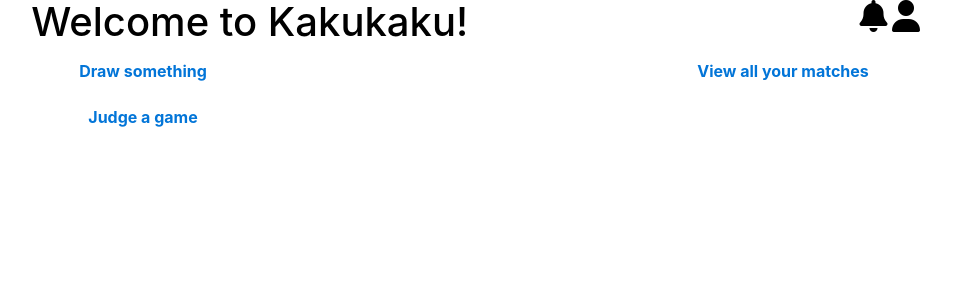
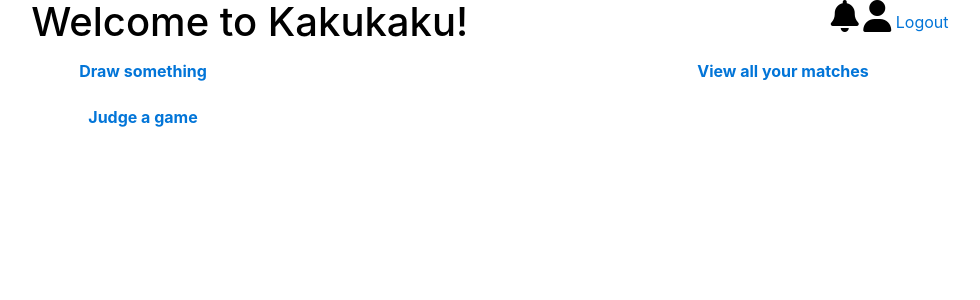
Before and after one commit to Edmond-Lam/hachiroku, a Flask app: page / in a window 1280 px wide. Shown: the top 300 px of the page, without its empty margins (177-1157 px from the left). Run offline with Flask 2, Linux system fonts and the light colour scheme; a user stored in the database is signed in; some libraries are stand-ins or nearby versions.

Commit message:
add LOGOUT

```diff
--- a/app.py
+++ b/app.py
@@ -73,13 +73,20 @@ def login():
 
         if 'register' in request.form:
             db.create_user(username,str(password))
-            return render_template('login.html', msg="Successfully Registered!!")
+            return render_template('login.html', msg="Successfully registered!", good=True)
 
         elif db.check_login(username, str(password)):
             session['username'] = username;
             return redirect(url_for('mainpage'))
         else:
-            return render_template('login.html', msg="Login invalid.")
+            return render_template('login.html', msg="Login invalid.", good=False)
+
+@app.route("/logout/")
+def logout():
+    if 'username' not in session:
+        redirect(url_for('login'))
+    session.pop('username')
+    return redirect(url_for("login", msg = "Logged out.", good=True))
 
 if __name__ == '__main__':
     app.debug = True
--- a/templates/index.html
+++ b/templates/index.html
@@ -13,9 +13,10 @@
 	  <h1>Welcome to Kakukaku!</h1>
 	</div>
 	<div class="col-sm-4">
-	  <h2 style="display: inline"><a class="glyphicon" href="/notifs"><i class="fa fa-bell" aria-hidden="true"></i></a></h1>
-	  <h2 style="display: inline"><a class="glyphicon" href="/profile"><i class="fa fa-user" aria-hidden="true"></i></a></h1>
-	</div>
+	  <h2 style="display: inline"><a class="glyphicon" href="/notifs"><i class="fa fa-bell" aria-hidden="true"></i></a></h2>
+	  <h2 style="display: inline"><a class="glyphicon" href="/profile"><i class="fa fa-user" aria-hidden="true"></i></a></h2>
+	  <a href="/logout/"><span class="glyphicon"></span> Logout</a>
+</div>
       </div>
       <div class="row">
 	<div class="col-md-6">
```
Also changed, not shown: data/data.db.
■ ■ ■ ■
The task → Count the lines of the data that include the string "redirect", and give only that number.

Answer to the exercise → 3